However, this rhetoric will not significantly change the trade issues already faced today: protectionist trade rhetoric will not be central to the 2024 political debates and voter decision-making, the expiring Congress is not likely to adopt dramatically consequential trade legislation (if only because neither party will want to allow the other to take credit for it) and international trade will continue to grow. In this mixed year of rhetoric and reality, someone during and after the elections needs to carry the message about the benefits of lawful and healthy two-way trade linked to meaningful enforcement that doesn’t override or devastate those benefits.  This is the 2024 challenge for AAEI and its experienced professional members.

More Views from AAEI Thought Leaders

Navigating the 2024 trade landscape will demand adaptability amid a further shift away from multilateralism. Tenuous and deteriorating relations with Russia and China will require creative and nuanced supply chain and trade compliance strategies. Increased enforcement will emphasize the critical importance of a robust compliance framework. To succeed, already lean trade compliance teams will optimize resources through cross-functional collaboration, risk management, and innovative digital solutions. Leading trade practitioners will be deeply engaged in their company’s ESG strategy. Customs modernization may incrementally advance, but it still won’t be state-of-art. Trade policy will likely have the largest impact on a Presidential election in our lifetimes.
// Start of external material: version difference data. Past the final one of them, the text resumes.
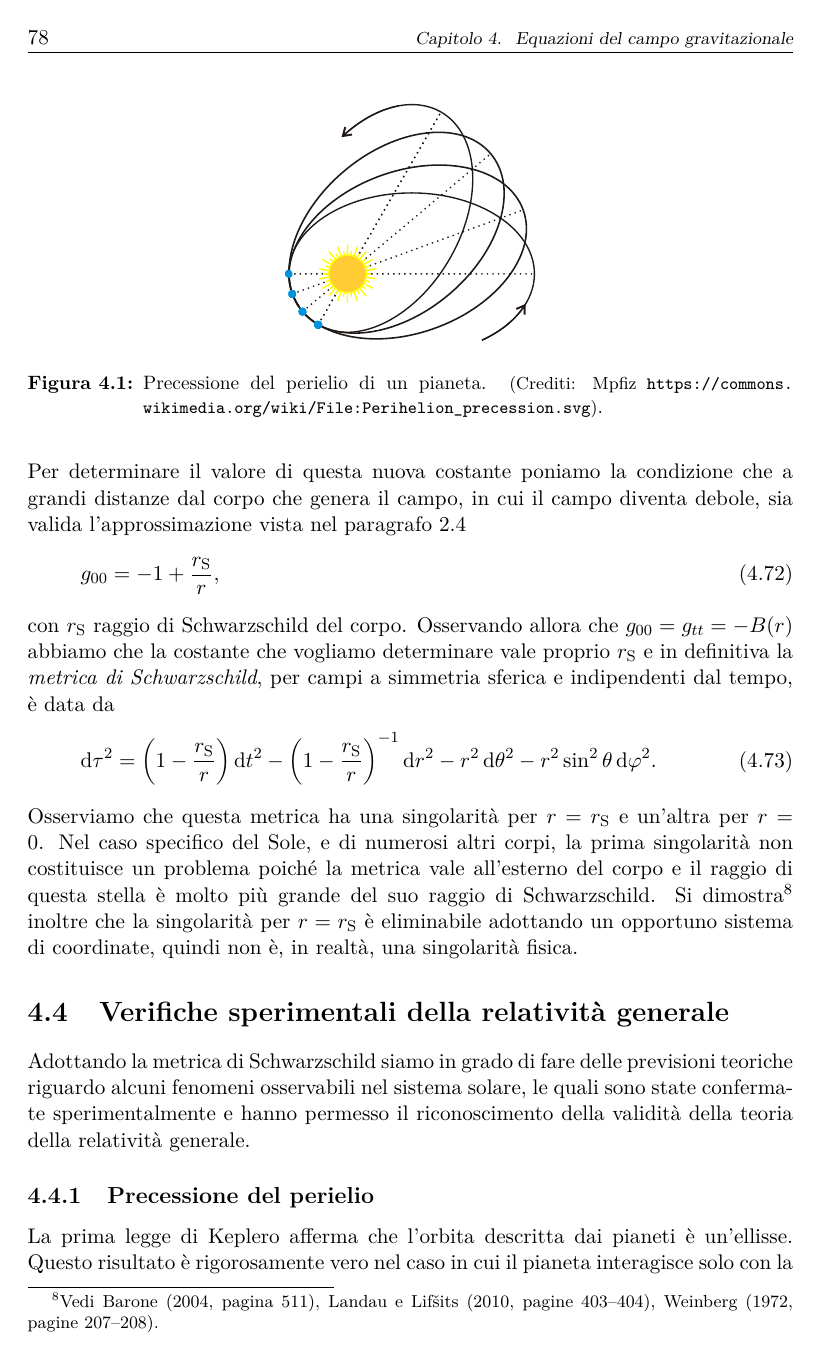
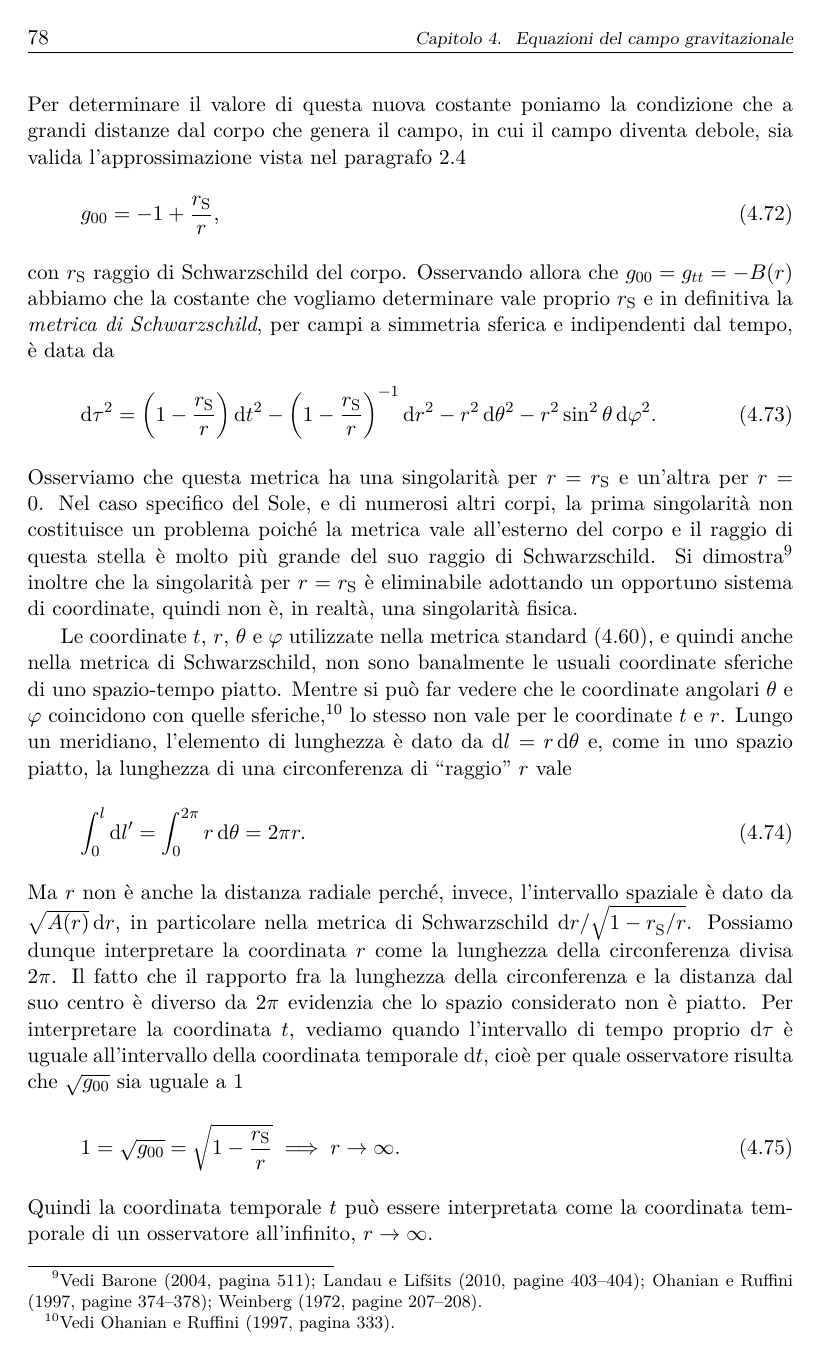
Before and after one commit to giordano/gravitazione, a LaTeX book (gravitazione.tex, which reads capitoli/equazioni_einstein.tex): page 88 of 138. Compiled offline with pdfLaTeX.

Commit message:
+interpretazione delle coordinate di Schwarzschild
Inoltre ho cambiato lo stile di alcune citazioni: per separe due diverse
referenze uso il punto e virgola invece della virgola semplice, cioè
come lo stile di `\textcites'.

```diff
--- a/capitoli/equazioni_einstein.tex
+++ b/capitoli/equazioni_einstein.tex
@@ -791,11 +796,39 @@ un'altra per $r = 0$.  Nel caso specifico del Sole, e di numerosi altri corpi,
 la prima singolarità non costituisce un problema poiché la metrica vale
 all'esterno del corpo e il raggio di questa stella è molto più grande del suo
 raggio di Schwarzschild.  Si
-dimostra\footnote{Vedi~\textcite[511]{barone:relativita},
-  \textcite[403-404]{landau:campi}, \textcite[207-208]{weinberg:gravitation}.}
+dimostra\footnote{Vedi~\textcite[511]{barone:relativita};
+  \textcite[403-404]{landau:campi}; \textcite[374-378]{ohanian:gravitazione};
+  \textcite[207-208]{weinberg:gravitation}.}
 inoltre che la singolarità per $r = r_{\textup{S}}$ è eliminabile adottando un
 opportuno sistema di coordinate, quindi non è, in realtà, una singolarità
 fisica.
+
+Le coordinate $t$, $r$, $\theta$ e $\phi$ utilizzate nella metrica
+standard~\eqref{eq:metrica-standard}, e quindi anche nella metrica di
+Schwarzschild, non sono banalmente le usuali coordinate sferiche di uno
+spazio-tempo piatto.  Mentre si può far vedere che le coordinate angolari
+$\theta$ e $\phi$ coincidono con quelle
+sferiche,\footnote{Vedi~\textcite[333]{ohanian:gravitazione}.} lo stesso non
+vale per le coordinate $t$ e $r$.  Lungo un meridiano, l'elemento di lunghezza è
+dato da $\dd l = r\dd\theta$ e, come in uno spazio piatto, la lunghezza di una
+circonferenza di ``raggio'' $r$ vale
+\begin{equation}
+  \int_{0}^{l} \dd l' = \int_{0}^{2\pi}r\dd\theta = 2\pi r.
+\end{equation}
+Ma $r$ non è anche la distanza radiale perché, invece, l'intervallo spaziale è
+dato da $\sqrt{A(r)}\dd r$, in particolare nella metrica di Schwarzschild
+$\dd r/\sqrt{1-r_{\textup{S}}^{}/r}$.  Possiamo dunque interpretare la
+coordinata $r$ come la lunghezza della circonferenza divisa $2\pi$.  Il fatto
+che il rapporto fra la lunghezza della circonferenza e la distanza dal suo
+centro è diverso da $2\pi$ evidenzia che lo spazio considerato non è piatto.
+Per interpretare la coordinata $t$, vediamo quando l'intervallo di tempo proprio
+$\dd\tau$ è uguale all'intervallo della coordinata temporale $\dd t$, cioè per
+quale osservatore risulta che $\sqrt{g_{00}}$ sia uguale a 1
+\begin{equation}
+  1 = \sqrt{g_{00}} = \sqrt{1 - \frac{r_{\textup{S}}}{r}} \implies r \to \infty.
+\end{equation}
+Quindi la coordinata temporale $t$ può essere interpretata come la coordinata
+temporale di un osservatore all'infinito, $r \to \infty$.
 
 \section{Verifiche sperimentali della relatività generale}
 \label{sec:verififiche-relativita}
```
Also changed, not shown: capitoli/onde_grav.tex (+1 -1 lines), capitoli/richiami_relativita_speciale.tex (+4 -4 lines), capitoli/equazioni_einstein.tex (15 more changed lines).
Success for the trade professional lies in strategic agility, innovation, and advancing trade compliance's integral role in shaping sustainable international business practices.
Steve Johnsen
Bayer International Trade Services Corporation
The election is likely to have impact on U.S. trade policy and relations with global trading partners. This includes U.S. trade relations with China, where the election outcome could potentially lead to a deterioration of trade relations. Additionally, the Customs and Border Protection (CBP) is intensifying efforts against forced labor by expanding staffing dedicated to this issue. The initiation of various supply chain mapping programs, which the CBP has recently endorsed, further contributes to the heightened focus on addressing forced labor activities.
Rich Salamone
BASF Corporation
There are many challenges in 2024 as everyone seems to have agendas to push, but without agreement on a budget from Congress beyond March, I’m not sure how much of the agenda comes to fruition. For something regarding career advice, we have seen for our own company that when you find someone who is a good fit for your company, even if the timing may not seem right, you should find a spot for them. We have opportunities to train a couple of new folks and have found roles for them where we didn’t think they might be available. While there may be more work in training someone from the ground up, the right people make all the difference!
Dave Corn
C.J. Holt & Co., Inc.
It’s all about supply chain visibility. This is the key to responding for current and upcoming mandates for Forced Labor, Chinese components (Xinjiang etc.), Carbon emissions (related to potential border adjustments), Lacey Act compliance and future deforestation prevention laws. All of these will need to be addressed by understanding supply chains.
Ned Steiner
Sandler, Travis & Rosenberg, P.A.